The Catholic Diocese of Erie offers a multitude of services through its many organizations—Diocesan Offices, parishes, Parish Care and Concern groups, religious education. The Office of Catholic Refugee Ministry serves to connect refugees with appropriate Diocesan resources to enable them to attain self-sufficiency and to become actively contributing participants in the life of our religious and civic communities.

Although most of the refugees in the Diocese of Erie reside in the city of Erie, the goals of the Catholic Refugee Ministry are to:

  • Educate people throughout the Erie Diocese about the ideas found in the U.S. Bishops pastoral letter, Welcoming the Stranger Among Us—Unity in Diversity.
  • Coordinate pastoral outreach efforts to serve the religious needs of refugees.
  • Involve parish staff and volunteers in reaching out to welcome refugees.
  • Recruit, screen and train volunteers to help refugees.
  • Appeal for the material  needs of refugees. (The “Kitchen-in-a-Box” project asks parishioners to donate various kitchen items to be given to newly arrived refugees.

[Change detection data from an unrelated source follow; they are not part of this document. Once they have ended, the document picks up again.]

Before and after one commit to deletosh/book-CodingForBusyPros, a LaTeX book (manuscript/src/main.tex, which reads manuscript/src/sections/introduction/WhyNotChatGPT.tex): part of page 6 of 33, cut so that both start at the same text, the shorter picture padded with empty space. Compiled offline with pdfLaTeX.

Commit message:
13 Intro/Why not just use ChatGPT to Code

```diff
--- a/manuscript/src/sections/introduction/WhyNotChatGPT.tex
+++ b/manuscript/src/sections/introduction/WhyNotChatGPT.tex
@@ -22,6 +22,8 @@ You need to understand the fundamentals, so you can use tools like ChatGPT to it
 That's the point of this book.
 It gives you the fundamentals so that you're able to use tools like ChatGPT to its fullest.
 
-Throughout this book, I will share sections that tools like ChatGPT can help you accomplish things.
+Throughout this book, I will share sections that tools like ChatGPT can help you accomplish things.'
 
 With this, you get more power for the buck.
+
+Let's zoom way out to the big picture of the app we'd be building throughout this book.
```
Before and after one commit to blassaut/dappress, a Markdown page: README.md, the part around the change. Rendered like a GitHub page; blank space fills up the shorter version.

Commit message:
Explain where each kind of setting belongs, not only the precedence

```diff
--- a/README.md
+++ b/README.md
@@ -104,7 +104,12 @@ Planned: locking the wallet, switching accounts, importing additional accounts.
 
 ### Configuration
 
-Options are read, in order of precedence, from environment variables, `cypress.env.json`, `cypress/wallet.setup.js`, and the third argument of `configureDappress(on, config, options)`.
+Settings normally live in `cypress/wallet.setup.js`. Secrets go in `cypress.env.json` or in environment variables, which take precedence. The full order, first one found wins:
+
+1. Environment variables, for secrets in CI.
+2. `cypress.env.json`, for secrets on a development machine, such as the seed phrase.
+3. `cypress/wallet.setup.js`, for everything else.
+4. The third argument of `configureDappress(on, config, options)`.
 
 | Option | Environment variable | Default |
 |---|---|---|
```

Special needs appeals are sent out to parishes on occasion.)
  • Celebrate a monthly Mass for the Sudanese and the Vietnamese in Erie
  • Conduct a pastoral needs census for Catholic refugees so pastoral ministers may provide religious education and sacramental celebrations.
  • Motivate Catholics to advocate for the rights of refugees.
  • Assist refugees to identify with a  Catholic parish (or a congregation of their own faith tradition) 
  • Encourage faith communities (parishes, schools, religious communities) to be extra-hospitable in loving outreach.
  • Facilitate catechesis, sacramental preparation, marriage validations, worship experiences
  • Assist native-born Americans to know refugees personally
  • Develop a “traveling choir” of refugees to visit some of the large suburban parishes in Erie
  • Conduct group meetings for the “Lost Boys” of Sudan to deal with life issues.
  • Organize an inter-faith celebration of the annual National Migration Week. (This nationwide event is sponsored by the USCCB every January).
  • Organize a Thanksgiving Day dinner and a Christmas dinner for refugee groups.
  • Solicit free summer educational and recreational opportunities for refugee children.
  • Provide a forum for refugee leadership groups to meet and plan for their communities.
  • Participate in an ecumenical group of  volunteers serving refugees in order to coordinate efforts.
  • Facilitate housing arrangements through HANDS (a Catholic Charities agency) for refugees.
  • Reinforce the connection of refugees with agencies that serve their special needs (International Institute of Erie, Multicultural Community Resource Center, ESL & GED programs).